Go through the records below and copy out every line that contains the word "size".

**DATA:**
= = = = = = =

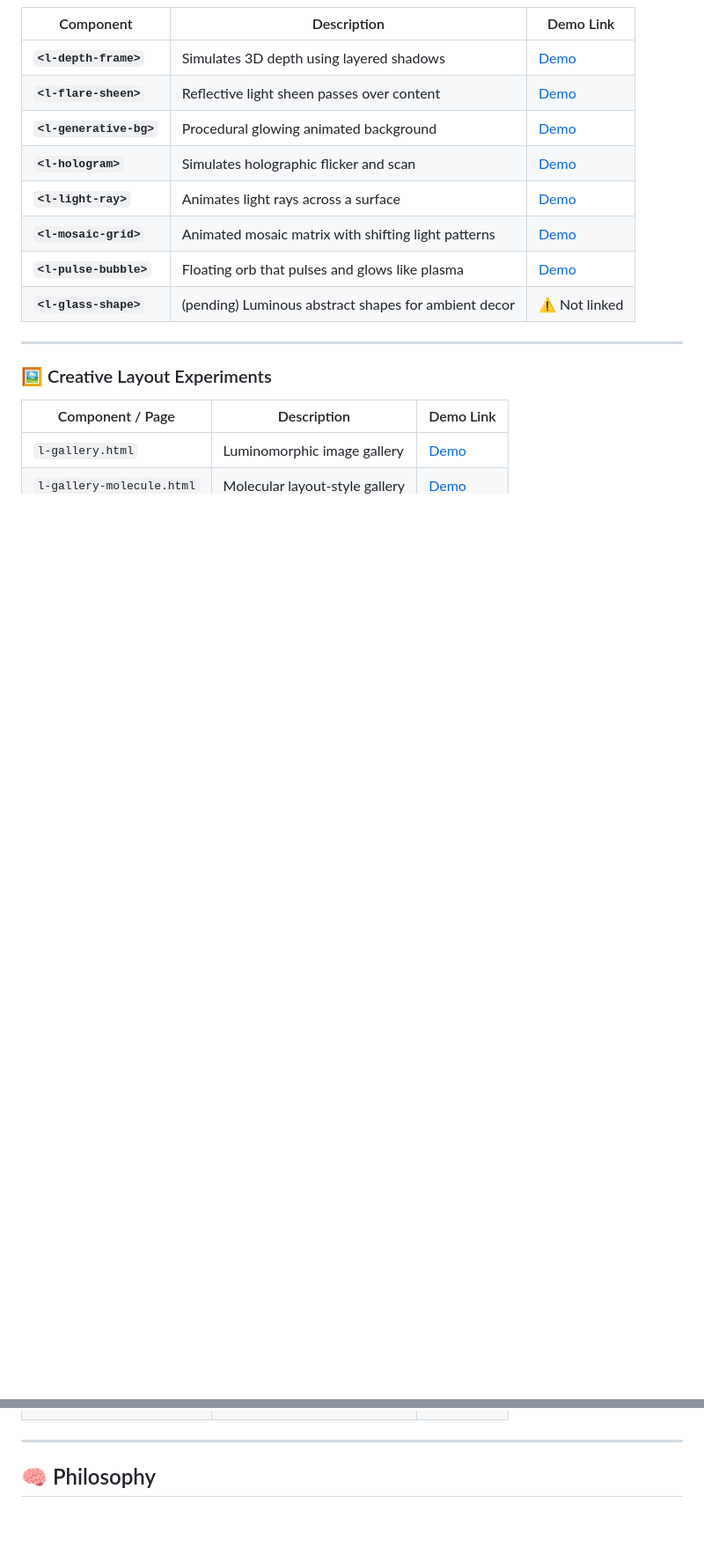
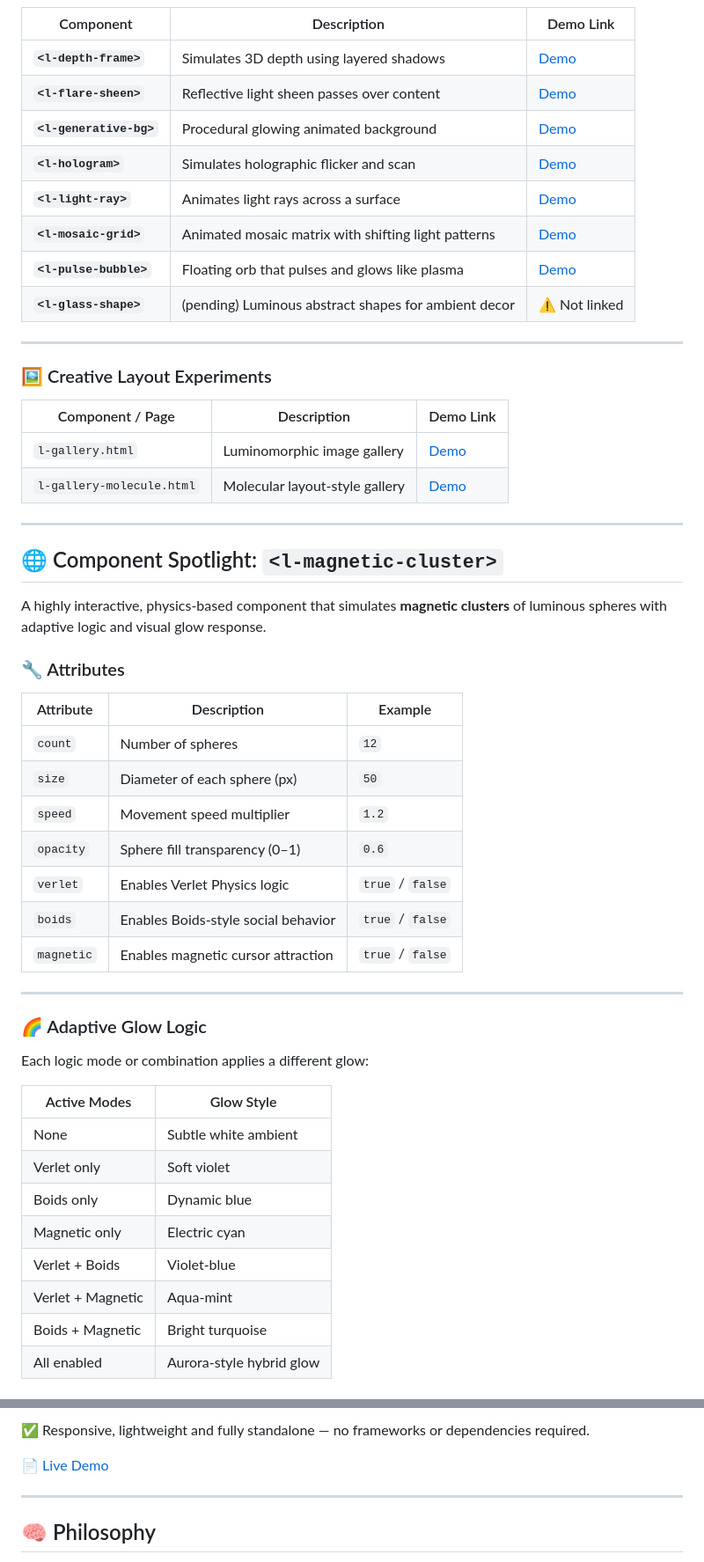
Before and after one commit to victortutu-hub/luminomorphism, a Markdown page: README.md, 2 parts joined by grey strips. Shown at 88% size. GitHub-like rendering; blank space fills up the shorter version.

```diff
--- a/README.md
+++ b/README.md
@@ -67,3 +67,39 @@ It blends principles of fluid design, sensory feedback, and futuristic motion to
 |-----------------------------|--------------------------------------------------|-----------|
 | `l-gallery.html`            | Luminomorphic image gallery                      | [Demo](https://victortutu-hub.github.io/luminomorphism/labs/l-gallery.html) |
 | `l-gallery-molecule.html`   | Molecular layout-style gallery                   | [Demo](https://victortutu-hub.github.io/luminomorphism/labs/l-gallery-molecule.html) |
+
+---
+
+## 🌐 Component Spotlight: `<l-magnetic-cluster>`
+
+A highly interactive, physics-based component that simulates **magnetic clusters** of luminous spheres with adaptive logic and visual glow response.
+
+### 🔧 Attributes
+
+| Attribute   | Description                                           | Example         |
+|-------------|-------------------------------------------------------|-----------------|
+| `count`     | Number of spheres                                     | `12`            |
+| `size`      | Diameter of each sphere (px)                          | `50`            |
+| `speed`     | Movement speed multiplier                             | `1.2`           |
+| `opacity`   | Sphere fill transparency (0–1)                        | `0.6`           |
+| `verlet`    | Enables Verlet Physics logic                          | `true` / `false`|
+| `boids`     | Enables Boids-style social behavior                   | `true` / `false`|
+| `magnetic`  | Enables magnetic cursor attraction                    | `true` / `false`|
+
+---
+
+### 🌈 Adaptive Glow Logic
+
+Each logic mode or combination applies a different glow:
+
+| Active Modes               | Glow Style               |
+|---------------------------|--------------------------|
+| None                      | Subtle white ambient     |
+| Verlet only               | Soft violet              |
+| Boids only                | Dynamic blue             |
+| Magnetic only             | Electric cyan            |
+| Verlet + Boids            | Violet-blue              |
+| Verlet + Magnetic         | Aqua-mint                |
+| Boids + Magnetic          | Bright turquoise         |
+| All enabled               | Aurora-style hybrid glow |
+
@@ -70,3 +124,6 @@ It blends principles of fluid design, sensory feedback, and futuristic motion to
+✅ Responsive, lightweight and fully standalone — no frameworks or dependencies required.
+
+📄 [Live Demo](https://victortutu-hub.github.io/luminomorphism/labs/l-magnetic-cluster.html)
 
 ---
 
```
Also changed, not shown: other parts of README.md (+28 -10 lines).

= = = = = = =

**SOLUTION TO THIS EXERCISE:**
Before and after one commit to victortutu-hub/luminomorphism, a Markdown page: README.md, 2 parts joined by grey strips. Shown at 88% size. GitHub-like rendering; blank space fills up the shorter version.
+| `size`      | Diameter of each sphere (px)                          | `50`            |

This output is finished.